## What the task requires
Where in the data does the word "labelMedium" appear? Find those lines and copy them.

Saved data entries
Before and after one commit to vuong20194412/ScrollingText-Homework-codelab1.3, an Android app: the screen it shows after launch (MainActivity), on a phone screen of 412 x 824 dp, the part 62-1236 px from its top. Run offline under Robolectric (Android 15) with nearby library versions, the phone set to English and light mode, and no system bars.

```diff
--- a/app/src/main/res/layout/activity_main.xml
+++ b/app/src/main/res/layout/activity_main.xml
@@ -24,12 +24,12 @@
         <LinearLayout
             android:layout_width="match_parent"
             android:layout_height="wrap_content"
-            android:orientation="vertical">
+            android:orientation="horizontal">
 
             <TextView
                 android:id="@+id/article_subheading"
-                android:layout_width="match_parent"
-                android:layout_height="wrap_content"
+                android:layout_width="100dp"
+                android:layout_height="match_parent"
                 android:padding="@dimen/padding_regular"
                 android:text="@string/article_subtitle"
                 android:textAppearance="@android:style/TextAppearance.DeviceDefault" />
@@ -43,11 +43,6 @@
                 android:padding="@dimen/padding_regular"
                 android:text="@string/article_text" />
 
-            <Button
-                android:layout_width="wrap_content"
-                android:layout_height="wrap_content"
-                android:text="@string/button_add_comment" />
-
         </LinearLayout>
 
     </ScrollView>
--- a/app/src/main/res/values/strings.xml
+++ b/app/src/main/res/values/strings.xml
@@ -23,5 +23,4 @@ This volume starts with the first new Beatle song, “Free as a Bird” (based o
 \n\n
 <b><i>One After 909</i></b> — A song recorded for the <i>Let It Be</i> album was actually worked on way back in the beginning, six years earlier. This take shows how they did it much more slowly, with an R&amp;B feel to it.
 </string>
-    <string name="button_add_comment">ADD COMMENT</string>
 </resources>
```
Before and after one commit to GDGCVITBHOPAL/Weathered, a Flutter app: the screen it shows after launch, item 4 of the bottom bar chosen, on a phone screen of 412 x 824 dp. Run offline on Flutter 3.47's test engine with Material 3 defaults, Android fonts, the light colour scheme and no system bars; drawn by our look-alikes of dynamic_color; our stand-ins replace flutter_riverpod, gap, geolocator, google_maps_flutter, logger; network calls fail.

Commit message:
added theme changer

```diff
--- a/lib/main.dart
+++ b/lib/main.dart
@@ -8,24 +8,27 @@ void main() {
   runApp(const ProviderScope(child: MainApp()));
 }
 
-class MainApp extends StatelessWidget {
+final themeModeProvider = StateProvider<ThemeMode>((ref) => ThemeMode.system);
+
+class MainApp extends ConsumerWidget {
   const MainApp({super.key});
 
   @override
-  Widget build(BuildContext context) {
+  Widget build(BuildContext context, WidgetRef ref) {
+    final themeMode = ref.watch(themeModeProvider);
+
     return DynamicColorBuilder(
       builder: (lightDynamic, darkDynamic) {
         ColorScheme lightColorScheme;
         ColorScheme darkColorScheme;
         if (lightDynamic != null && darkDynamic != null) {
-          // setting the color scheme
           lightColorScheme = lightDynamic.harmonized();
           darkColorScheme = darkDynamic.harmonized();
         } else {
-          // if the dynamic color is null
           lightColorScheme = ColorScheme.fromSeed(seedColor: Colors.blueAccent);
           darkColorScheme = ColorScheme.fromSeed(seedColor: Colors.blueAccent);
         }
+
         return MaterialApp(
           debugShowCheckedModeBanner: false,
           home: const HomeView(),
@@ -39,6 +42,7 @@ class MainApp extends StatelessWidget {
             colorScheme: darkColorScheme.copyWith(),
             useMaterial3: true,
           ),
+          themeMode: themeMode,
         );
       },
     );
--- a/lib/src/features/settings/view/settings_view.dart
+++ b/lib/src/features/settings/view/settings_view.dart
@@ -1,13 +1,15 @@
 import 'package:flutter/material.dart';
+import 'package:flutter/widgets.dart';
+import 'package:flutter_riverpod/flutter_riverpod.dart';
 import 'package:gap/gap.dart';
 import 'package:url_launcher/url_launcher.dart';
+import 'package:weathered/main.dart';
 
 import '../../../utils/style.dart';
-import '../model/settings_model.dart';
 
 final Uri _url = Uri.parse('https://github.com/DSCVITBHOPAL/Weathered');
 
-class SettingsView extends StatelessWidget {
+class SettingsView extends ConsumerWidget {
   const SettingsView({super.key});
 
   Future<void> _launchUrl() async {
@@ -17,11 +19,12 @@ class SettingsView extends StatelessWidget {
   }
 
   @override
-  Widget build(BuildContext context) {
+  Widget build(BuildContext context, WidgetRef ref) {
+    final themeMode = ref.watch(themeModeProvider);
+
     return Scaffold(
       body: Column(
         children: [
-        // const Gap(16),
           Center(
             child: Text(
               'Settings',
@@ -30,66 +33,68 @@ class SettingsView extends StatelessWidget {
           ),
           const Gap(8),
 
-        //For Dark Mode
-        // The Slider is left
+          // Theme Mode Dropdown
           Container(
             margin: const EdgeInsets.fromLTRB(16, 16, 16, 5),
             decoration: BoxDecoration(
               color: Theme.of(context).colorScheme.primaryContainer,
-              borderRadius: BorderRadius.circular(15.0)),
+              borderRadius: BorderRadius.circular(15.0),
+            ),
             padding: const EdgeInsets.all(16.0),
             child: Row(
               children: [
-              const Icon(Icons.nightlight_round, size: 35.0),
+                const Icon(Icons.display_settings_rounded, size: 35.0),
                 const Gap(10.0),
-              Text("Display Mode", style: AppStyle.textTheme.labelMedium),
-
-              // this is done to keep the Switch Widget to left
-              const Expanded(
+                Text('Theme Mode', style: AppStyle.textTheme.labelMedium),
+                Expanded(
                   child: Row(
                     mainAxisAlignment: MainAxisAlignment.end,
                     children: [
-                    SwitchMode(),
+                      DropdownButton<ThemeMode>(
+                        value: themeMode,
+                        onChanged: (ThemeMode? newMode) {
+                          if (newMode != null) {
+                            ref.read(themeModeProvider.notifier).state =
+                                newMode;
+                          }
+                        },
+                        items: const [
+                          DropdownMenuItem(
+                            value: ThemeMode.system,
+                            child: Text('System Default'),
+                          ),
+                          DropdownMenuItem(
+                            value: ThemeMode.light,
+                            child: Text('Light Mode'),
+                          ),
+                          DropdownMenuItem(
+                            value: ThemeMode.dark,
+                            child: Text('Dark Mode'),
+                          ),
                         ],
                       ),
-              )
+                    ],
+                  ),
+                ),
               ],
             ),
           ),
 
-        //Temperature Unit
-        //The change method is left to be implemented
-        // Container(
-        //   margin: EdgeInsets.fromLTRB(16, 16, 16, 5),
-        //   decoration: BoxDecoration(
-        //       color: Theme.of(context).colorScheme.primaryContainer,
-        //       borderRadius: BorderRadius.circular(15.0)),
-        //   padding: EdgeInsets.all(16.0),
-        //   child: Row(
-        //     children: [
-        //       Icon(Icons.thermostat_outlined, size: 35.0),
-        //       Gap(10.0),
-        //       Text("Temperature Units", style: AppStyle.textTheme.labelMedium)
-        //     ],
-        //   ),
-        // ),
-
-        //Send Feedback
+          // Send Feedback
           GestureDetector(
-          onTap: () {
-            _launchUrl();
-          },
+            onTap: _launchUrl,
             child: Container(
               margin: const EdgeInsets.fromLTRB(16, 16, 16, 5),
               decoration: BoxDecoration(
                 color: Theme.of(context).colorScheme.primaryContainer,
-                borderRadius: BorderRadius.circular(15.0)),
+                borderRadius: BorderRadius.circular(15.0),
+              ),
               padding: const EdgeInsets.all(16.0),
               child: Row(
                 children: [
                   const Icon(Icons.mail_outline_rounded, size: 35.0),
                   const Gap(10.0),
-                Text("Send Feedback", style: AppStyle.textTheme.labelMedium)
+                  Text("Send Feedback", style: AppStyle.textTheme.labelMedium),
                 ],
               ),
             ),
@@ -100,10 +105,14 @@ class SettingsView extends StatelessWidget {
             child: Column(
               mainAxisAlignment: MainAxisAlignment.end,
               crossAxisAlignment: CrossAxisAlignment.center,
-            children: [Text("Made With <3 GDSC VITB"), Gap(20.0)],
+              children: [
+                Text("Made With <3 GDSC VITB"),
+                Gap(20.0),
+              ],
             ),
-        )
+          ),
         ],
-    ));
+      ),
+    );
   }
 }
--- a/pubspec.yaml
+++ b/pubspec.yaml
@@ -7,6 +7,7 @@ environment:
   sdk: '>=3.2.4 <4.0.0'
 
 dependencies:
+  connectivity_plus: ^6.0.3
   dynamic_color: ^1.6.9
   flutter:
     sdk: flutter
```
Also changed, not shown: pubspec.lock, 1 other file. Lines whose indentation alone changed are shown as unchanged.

## Result for this task
-              Text("Display Mode", style: AppStyle.textTheme.labelMedium),
+                Text('Theme Mode', style: AppStyle.textTheme.labelMedium),
-        //       Text("Temperature Units", style: AppStyle.textTheme.labelMedium)
-                Text("Send Feedback", style: AppStyle.textTheme.labelMedium)
+                  Text("Send Feedback", style: AppStyle.textTheme.labelMedium),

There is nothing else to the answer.